Skip to main content

See also:

Marriage equality North Carolina: Clergy files suit against gay marriage ban

Bronwgn Sheppard, 17, marches behind two females holding hands in protest of the recently passed Constitutional Amendment One in the North Carolina primary on May 14, 2012 in Raleigh, North Carolina. The activists were asking for a repeal of the Amendment
Bronwgn Sheppard, 17, marches behind two females holding hands in protest of the recently passed Constitutional Amendment One in the North Carolina primary on May 14, 2012 in Raleigh, North Carolina. The activists were asking for a repeal of the Amendment
(Photo by Sara D. Davis/Getty Images)

As same-sex marriage bans continue to be challenged in many states throughout the nation, a church organization is joining the fight in the state of North Carolina.

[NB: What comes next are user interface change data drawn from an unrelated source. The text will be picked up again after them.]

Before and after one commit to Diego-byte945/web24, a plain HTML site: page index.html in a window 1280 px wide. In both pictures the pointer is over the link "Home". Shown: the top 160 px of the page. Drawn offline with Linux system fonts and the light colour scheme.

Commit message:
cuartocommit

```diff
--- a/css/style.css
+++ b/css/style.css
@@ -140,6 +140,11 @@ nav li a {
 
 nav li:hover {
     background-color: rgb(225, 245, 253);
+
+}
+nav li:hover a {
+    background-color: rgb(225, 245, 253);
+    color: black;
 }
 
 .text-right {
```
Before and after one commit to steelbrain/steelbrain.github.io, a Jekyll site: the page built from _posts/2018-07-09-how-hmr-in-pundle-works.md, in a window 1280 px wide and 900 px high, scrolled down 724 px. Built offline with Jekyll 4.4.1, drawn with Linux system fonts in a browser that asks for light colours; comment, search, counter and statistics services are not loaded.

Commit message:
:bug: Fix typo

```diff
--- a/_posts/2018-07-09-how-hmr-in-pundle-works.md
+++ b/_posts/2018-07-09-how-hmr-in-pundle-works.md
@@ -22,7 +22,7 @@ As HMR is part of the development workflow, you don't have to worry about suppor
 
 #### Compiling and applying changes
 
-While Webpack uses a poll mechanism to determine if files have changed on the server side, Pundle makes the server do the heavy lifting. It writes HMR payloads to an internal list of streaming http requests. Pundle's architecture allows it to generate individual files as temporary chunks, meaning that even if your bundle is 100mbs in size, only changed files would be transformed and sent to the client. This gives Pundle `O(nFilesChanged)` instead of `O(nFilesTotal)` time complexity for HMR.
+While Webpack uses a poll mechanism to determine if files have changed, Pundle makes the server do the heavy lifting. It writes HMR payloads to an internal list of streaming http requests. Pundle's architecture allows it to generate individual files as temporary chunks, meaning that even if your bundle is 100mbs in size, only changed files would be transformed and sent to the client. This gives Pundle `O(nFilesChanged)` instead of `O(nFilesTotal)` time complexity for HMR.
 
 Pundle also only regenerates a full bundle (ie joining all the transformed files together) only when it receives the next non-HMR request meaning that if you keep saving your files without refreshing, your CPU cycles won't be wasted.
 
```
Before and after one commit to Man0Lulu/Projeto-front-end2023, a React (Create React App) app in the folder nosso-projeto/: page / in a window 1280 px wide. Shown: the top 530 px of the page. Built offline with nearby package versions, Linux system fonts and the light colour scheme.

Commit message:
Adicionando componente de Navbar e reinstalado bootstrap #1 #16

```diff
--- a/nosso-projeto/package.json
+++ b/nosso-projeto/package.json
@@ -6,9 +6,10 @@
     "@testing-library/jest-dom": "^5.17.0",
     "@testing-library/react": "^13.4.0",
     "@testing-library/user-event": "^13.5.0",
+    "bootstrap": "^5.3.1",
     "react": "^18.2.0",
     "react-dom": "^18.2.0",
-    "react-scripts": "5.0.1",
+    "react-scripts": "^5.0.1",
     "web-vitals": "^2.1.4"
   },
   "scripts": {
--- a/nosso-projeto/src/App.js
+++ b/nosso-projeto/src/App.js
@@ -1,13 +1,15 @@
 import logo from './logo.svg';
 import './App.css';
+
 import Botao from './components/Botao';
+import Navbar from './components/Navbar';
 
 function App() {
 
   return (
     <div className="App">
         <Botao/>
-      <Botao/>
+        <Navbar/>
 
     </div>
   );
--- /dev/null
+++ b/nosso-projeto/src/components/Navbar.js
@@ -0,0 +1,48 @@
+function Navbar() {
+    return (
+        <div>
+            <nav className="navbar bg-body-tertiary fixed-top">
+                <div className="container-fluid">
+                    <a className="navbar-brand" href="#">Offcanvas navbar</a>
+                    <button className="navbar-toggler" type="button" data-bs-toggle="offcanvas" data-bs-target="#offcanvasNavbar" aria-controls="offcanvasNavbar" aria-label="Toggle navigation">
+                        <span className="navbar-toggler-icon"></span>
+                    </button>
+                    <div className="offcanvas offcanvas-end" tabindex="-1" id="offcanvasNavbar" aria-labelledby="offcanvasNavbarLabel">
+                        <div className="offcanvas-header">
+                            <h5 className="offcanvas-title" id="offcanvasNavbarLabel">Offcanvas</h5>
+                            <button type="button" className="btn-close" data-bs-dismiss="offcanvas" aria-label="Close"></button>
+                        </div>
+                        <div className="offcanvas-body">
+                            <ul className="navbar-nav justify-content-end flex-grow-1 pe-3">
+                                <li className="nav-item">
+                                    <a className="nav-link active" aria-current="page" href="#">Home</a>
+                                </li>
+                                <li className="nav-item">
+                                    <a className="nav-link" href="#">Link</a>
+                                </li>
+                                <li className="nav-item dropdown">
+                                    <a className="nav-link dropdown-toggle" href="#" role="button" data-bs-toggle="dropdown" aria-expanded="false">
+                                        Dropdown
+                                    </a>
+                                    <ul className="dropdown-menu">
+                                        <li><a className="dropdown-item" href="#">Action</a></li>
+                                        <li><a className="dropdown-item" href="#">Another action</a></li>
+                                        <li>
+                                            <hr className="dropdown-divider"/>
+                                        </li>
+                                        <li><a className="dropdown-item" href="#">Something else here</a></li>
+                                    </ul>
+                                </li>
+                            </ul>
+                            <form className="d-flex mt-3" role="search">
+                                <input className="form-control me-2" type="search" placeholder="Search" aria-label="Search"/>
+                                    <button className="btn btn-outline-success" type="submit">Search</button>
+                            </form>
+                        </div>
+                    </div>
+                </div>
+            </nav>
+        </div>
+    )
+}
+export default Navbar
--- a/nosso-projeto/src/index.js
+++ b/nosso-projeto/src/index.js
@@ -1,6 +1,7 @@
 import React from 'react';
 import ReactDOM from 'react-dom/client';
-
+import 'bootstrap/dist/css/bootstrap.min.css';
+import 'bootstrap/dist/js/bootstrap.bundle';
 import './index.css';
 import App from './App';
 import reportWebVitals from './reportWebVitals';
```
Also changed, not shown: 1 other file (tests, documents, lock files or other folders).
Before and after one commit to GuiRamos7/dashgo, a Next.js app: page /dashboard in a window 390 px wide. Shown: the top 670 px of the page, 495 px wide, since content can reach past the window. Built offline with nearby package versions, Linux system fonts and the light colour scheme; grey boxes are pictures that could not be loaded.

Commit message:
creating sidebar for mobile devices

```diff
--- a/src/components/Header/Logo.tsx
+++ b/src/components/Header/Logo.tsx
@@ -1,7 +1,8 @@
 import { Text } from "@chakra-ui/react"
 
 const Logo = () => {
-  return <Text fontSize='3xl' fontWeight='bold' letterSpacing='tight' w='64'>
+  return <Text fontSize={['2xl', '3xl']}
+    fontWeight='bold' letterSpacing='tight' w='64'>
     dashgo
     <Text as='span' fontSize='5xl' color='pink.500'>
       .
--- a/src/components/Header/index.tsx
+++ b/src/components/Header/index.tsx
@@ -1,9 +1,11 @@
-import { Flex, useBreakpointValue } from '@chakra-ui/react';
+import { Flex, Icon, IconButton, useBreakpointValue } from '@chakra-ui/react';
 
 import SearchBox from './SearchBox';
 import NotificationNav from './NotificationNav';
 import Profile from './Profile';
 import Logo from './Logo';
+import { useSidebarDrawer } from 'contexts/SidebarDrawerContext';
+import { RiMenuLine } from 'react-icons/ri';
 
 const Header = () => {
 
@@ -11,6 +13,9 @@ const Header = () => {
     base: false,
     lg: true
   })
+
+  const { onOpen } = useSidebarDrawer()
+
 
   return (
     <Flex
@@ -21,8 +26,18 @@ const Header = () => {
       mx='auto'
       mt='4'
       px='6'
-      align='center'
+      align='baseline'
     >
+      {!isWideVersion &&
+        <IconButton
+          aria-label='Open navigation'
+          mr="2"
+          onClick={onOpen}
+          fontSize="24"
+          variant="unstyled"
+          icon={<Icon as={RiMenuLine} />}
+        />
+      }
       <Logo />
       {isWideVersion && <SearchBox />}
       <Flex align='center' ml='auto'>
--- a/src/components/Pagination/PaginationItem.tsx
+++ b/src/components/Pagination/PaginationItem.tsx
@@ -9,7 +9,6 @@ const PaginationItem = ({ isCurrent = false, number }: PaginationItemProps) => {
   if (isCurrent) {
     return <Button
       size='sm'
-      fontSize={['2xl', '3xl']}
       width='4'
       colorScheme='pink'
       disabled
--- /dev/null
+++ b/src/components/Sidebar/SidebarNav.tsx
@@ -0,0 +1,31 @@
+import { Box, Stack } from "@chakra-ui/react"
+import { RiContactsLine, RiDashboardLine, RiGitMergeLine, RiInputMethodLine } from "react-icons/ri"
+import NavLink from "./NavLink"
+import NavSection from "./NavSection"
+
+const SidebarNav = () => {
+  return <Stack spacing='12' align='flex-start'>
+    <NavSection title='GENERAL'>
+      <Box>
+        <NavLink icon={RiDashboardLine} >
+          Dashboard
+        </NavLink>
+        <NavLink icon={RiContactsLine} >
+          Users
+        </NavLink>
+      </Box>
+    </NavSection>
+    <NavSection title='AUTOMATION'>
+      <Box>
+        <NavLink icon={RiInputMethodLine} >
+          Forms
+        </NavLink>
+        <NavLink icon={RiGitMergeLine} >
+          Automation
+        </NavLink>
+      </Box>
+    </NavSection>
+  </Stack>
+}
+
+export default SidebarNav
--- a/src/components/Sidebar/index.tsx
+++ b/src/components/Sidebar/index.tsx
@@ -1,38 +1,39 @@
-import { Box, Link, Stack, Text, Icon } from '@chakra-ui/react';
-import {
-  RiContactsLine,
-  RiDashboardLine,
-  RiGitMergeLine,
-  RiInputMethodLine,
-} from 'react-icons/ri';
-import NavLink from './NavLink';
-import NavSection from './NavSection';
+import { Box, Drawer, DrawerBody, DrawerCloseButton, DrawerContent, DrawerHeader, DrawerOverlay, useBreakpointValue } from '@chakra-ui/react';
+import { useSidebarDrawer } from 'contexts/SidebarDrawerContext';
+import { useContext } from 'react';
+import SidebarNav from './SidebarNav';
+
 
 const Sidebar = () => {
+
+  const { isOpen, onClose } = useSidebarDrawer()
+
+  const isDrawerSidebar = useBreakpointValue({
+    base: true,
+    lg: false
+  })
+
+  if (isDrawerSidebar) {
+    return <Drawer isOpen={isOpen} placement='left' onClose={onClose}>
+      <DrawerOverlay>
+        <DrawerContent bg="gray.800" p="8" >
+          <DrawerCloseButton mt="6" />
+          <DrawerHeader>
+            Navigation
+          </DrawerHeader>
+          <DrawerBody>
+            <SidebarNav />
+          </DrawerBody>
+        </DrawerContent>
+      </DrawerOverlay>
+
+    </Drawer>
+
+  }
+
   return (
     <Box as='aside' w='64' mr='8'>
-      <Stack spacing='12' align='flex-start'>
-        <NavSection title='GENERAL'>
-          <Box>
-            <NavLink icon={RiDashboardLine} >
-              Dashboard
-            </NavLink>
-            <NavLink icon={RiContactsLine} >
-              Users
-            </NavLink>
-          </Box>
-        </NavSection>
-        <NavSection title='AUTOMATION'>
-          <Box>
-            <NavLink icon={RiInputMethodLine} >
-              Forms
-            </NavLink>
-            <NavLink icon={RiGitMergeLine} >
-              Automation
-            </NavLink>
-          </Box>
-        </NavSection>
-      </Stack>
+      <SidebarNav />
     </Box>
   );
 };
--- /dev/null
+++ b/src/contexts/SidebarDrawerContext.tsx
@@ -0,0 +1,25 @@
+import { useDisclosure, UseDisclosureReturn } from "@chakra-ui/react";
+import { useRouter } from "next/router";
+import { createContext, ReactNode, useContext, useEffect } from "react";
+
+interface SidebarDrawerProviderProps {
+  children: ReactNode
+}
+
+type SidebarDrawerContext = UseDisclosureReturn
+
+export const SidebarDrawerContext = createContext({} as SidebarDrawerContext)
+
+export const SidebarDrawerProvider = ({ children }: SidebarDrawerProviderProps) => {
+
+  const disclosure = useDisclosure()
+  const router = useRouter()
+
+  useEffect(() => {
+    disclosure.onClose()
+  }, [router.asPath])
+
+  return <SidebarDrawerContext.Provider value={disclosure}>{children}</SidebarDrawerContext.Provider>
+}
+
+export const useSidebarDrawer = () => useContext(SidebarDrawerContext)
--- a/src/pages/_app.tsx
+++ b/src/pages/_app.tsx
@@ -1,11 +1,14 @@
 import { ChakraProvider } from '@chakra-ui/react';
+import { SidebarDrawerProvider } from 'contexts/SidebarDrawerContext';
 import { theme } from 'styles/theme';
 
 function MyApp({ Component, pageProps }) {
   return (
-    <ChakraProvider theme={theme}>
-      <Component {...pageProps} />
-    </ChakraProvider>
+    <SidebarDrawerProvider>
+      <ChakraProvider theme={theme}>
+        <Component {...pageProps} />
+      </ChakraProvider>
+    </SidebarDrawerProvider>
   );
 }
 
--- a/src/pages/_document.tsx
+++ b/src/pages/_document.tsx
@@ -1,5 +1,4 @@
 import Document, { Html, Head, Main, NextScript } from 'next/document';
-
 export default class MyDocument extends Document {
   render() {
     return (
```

The Charlotte Post reports on April 28, the General Synod of the United Church of Christ has filed a lawsuit for the right to marry same-sex couples.

According to the report, the lawsuit was filed in the U.S. District Court in Charlotte and contends that the state law that currently defines marriage as the union between a man and a woman and also restricts ministers from having the freedom to perform gay marriages is unconstitutional. UCC attorneys say the current law is a violation of the First Amendment as it limits a minister’s freedom of religion and expression. In summary, the organization is fighting for its ministers to have the freedom to perform their religious duties even when it comes to same-sex marriages.

“The United Church of Christ is proud to defend the religious freedoms upon which this nation was founded,” said the Rev. Geoffrey A. Black, general minister and president of the UCC. “It is unfortunate that even today, laws are designed to treat gay and lesbian people unequally. In its efforts to restrict gay marriage, the state of North Carolina has restricted one of the essential freedoms of our ministers and of all Americans.”

As it stands, clergy members who wish to perform same-sex marriages are faced with a decision of breaking the law. That’s because in 2012, voters approved Amendment One, a law that not only restricts marriage, but also punishes ministers who decide to perform a marriage for a couple that does not have a marriage license. They can be charged with a Class 1 misdemeanor, which is punishable by up to 120 days in jail or community service. Because same-sex marriage is illegal in the state, a couple wouldn’t be able to receive a valid marriage license.

The lawsuit definitely opens up a new perspective in the marriage equality fight. As Jake Sussman, attorney for the coalition of clergy members, states, “this lawsuit introduces a First Amendment claim that the marriage ban in North Carolina violates the right to the free exercise of religious beliefs by denominations, clergy, and congregants who believe that same sex marriages are theologically valid and want to perform marriage ceremonies.”

The legal challenge presented by the UCC is the second lawsuit challenging the ban filed in as many months. Earlier this month, the American Civil Liberties Union (ACLU) launched a new fight for the state to recognize same-sex marriage. In the lawsuit, the ACLU urges a federal judge to overturn the ban in efforts to help children and gay couples who require urgent healthcare needs.